to clear away the trash before sending out the first resume. Clearly there are several obvious gaffes to scrub from the Web
before you go job hunting, Honaman says, including "inappropriate photos, excessive alcohol or partying, poor language, and
disparaging comments about current or prior employers, managers, or peers. These all indicate a lack of judgment that many
potential employers may want to avoid." Here are a few more tips to consider:
Avoid using any risqué email addresses, such as email@example.com or firstname.lastname@example.org.
Watch the privacy settings on your social networking sites. Information you think is safely stored behind online digital walls could become public at
any time, as exhibited when Facebook decided a few months back to make more of users' private information public—without first
consulting the members.
Worried people will think you have something to hide if you beef up privacy? Worry no more. "If an individual has strong privacy
settings on their personal profiles, I usually think this is a wise and discreet person," says Broad Ripple Animal Clinic's
Monitor what other people are saying about you online. When necessary, delete unwanted comments that others have made about you on social networking or other
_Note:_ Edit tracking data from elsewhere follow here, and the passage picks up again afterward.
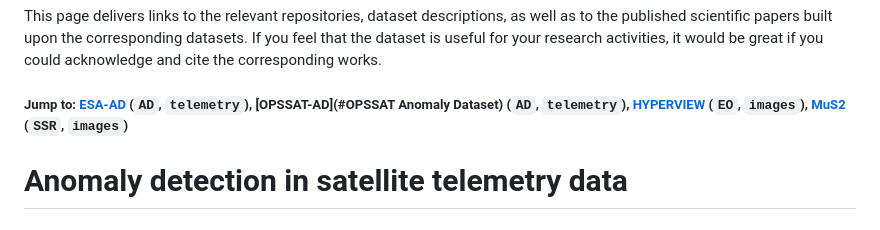
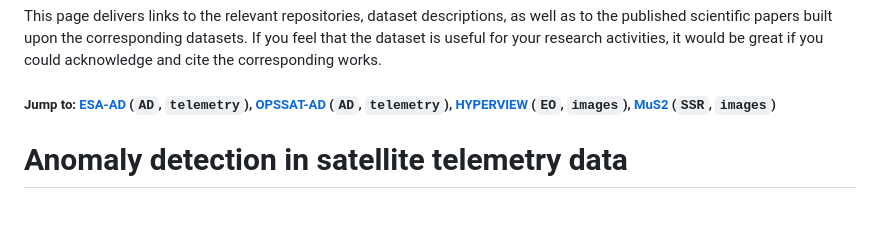
Before and after one commit to kplabs-pl/AI-datasets, a Markdown page: README.md, the part around the change. Drawn GitHub-style.

Commit message:
Update README.md
menu updated

```diff
--- a/README.md
+++ b/README.md
@@ -6,7 +6,7 @@ At KP Labs, we promote and support the fair and transparent process of machine l
 This page delivers links to the relevant repositories, dataset descriptions, as well as to the published scientific papers built upon the corresponding datasets.
 If you feel that the dataset is useful for your research activities, it would be great if you could acknowledge and cite the corresponding works.
 
-##### Jump to: [ESA-AD](#ESA-AD) (`AD`, `telemetry`), [OPSSAT-AD](#OPSSAT Anomaly Dataset) (`AD`, `telemetry`), [HYPERVIEW](#HYPERVIEW) (`EO`, `images`), [MuS2](#MuS2) (`SSR`, `images`)
+##### Jump to: [ESA-AD](#ESA-AD) (`AD`, `telemetry`), [OPSSAT-AD](#OPSSAT-AD) (`AD`, `telemetry`), [HYPERVIEW](#HYPERVIEW) (`EO`, `images`), [MuS2](#MuS2) (`SSR`, `images`)
 
 # Anomaly detection in satellite telemetry data
 
```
sites and remove your name from photos of yourself that family, friends, and colleagues have posted online.
Portray yourself as involved, committed, and accomplished. For veterinary team members, this means getting positive recommendations on professional sites
like LinkedIn, posting links to articles or blogs that contain positive feedback about you, or getting quoted or mentioned
in a company press release, online news media article, or both.
"If a candidate has a positive online reputation, I view it as a good sign that this person values privacy and has a good
understanding of what is appropriate and inappropriate to share online," Tassava says. "A positive reputation also shows that
the person has a good understanding of the Internet, especially the social media arena, and has worked to create a positive
image. For a positive reputation is not accidental."
Joe Dysart is an Internet speaker and business consultant based in Manhattan, N.Y. To comment on this article, visit